Start of INPUT DATA
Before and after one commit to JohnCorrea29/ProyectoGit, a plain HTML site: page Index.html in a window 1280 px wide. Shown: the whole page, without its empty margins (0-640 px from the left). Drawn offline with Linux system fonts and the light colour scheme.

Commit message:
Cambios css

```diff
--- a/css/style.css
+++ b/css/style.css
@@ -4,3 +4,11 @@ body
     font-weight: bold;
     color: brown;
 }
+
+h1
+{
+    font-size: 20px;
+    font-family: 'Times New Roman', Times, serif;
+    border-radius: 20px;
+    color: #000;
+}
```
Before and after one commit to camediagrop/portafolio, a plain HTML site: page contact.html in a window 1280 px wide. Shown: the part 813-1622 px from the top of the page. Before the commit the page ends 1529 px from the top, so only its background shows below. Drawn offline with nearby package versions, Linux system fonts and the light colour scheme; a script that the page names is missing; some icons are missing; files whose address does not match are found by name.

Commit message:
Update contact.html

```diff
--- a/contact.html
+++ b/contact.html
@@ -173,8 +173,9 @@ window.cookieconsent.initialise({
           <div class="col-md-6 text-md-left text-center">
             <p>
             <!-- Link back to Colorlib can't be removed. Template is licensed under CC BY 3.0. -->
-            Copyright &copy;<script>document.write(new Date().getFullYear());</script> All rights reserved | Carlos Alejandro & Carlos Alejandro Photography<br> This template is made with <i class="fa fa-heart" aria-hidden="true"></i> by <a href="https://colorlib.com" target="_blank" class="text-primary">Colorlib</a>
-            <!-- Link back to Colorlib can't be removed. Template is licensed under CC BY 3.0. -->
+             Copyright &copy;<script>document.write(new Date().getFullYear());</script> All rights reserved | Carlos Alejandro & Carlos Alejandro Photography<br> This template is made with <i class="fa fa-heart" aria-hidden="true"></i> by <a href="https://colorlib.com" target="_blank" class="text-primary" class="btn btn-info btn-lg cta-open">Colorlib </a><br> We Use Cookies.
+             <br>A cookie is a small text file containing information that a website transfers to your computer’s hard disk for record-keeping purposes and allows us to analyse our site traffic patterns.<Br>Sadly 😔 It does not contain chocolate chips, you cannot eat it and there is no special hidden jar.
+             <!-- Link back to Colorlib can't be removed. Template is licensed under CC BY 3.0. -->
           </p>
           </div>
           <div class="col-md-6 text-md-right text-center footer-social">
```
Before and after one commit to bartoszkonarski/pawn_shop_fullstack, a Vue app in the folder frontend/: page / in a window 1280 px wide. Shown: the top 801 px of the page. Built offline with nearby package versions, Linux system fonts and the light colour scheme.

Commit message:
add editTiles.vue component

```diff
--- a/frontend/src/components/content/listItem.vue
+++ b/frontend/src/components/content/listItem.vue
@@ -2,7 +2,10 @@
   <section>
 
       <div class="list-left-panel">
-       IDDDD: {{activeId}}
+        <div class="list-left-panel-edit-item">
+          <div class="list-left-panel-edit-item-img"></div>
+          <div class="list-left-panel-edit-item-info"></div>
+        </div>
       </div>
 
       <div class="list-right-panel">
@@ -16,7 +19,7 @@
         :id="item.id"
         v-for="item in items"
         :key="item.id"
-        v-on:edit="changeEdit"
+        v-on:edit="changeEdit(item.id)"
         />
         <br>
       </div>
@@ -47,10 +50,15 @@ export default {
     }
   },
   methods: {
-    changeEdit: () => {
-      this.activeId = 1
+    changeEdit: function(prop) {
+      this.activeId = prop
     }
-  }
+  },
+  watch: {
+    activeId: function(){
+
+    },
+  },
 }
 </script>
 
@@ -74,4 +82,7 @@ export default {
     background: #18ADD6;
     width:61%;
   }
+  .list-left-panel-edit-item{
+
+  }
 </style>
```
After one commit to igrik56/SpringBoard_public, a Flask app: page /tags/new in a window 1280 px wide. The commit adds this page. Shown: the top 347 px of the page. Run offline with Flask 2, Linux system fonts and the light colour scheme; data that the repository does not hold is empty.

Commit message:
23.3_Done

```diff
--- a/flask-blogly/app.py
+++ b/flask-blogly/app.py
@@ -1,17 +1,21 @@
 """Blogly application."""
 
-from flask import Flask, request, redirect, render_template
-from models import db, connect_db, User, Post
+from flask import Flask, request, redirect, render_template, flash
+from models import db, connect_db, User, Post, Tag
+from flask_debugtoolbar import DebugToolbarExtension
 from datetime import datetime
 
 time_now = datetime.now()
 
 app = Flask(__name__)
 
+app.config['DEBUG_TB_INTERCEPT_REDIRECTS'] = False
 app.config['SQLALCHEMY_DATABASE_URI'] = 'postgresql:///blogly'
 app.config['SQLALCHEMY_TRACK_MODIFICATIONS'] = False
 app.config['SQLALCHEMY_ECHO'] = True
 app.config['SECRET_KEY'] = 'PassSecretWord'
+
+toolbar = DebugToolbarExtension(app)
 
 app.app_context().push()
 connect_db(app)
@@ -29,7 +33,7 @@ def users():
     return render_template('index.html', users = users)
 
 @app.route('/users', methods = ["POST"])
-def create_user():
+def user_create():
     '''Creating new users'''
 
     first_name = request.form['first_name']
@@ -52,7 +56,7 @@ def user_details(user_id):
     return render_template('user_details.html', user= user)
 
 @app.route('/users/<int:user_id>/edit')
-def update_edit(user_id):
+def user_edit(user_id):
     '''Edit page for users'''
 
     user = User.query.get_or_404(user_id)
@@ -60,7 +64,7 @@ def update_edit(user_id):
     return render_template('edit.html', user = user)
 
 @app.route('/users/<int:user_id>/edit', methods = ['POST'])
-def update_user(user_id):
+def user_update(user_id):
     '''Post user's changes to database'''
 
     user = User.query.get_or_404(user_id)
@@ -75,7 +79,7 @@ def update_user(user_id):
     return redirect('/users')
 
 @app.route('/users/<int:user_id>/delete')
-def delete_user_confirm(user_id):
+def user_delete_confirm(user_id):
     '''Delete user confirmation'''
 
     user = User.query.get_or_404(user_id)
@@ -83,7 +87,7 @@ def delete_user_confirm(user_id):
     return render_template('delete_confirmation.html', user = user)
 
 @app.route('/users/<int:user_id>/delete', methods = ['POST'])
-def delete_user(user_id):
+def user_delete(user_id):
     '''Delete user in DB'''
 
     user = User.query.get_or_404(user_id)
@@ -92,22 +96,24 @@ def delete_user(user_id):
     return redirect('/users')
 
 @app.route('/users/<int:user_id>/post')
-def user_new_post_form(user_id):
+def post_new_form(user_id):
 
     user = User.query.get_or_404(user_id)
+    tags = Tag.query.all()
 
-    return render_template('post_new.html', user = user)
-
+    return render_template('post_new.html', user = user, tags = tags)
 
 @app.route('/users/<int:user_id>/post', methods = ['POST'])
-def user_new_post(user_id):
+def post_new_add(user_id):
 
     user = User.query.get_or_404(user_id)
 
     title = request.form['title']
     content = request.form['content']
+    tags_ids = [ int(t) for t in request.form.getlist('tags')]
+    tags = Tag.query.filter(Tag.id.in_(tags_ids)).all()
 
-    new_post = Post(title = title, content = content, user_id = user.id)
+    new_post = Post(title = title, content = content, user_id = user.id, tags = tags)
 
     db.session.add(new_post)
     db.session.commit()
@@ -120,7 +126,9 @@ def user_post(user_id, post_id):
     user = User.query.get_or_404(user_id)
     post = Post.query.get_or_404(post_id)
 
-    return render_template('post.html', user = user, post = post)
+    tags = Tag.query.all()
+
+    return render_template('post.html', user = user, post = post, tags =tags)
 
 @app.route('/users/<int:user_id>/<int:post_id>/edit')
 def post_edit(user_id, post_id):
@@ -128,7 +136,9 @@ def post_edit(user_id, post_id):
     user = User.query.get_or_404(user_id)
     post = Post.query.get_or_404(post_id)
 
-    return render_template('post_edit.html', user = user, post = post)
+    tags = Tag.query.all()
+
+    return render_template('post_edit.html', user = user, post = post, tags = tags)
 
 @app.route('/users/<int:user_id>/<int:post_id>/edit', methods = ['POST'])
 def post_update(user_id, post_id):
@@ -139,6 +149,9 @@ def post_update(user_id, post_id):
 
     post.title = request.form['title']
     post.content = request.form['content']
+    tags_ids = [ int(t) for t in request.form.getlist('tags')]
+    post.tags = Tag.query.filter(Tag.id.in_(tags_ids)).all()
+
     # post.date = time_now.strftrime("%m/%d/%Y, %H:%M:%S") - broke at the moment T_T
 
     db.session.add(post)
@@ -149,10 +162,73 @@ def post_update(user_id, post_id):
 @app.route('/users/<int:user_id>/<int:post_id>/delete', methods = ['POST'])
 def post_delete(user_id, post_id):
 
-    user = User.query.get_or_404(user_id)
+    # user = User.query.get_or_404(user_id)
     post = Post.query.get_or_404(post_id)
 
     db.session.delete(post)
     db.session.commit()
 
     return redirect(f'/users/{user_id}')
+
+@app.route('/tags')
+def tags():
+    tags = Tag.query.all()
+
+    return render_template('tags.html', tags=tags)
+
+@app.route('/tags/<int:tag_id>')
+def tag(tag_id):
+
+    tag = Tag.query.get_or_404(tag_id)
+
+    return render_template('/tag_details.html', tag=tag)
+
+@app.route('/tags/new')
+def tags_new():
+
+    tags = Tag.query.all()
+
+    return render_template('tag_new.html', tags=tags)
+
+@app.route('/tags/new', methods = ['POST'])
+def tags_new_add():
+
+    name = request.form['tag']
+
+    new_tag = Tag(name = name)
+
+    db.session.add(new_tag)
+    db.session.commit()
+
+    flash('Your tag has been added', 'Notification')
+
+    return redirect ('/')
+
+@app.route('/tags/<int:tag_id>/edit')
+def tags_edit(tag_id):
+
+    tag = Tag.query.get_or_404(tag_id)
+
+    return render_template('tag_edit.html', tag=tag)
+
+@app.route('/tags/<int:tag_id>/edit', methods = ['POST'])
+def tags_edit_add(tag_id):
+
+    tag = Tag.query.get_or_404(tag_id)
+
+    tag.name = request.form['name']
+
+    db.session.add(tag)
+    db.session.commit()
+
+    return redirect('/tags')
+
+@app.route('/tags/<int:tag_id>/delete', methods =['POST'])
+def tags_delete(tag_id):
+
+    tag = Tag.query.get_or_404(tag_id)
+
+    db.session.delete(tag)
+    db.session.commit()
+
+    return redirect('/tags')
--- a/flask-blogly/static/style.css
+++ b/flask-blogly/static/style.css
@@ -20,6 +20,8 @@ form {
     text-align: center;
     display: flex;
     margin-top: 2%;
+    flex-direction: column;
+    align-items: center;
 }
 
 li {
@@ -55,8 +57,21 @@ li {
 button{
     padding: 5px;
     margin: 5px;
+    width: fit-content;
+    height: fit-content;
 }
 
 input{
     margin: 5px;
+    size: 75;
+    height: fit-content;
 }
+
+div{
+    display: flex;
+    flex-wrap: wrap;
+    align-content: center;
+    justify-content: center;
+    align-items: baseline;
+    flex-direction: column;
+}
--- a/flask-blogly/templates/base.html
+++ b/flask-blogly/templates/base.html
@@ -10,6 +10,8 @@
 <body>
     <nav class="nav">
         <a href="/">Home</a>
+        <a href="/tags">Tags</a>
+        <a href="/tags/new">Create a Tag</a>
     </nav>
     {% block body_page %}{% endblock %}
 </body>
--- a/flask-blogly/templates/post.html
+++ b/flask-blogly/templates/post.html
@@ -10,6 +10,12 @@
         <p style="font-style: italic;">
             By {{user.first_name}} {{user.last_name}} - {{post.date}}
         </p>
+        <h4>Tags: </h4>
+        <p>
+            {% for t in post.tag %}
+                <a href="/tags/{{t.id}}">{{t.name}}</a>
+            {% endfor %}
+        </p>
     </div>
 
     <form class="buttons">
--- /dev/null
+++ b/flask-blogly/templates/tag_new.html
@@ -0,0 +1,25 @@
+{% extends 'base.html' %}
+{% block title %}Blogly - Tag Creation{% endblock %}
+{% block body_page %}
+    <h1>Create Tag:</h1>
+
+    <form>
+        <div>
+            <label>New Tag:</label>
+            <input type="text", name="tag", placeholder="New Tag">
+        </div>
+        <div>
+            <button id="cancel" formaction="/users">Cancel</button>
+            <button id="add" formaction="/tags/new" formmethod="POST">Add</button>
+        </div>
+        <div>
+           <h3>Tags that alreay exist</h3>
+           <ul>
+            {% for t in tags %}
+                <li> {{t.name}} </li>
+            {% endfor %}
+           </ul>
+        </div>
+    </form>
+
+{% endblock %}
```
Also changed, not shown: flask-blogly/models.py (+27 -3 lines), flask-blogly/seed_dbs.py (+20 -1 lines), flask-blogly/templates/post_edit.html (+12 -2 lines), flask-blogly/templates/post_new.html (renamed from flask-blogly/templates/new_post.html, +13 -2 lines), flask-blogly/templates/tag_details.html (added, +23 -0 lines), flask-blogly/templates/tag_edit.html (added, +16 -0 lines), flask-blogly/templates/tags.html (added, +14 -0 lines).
End of INPUT DATA
* BRIEF:
In the entries above, find each line with "left" and copy it.

* ANSWER FOR THE TASK:
Before and after one commit to JohnCorrea29/ProyectoGit, a plain HTML site: page Index.html in a window 1280 px wide. Shown: the whole page, without its empty margins (0-640 px from the left). Drawn offline with Linux system fonts and the light colour scheme.
           <div class="col-md-6 text-md-left text-center">
       <div class="list-left-panel">
+        <div class="list-left-panel-edit-item">
+          <div class="list-left-panel-edit-item-img"></div>
+          <div class="list-left-panel-edit-item-info"></div>
+  .list-left-panel-edit-item{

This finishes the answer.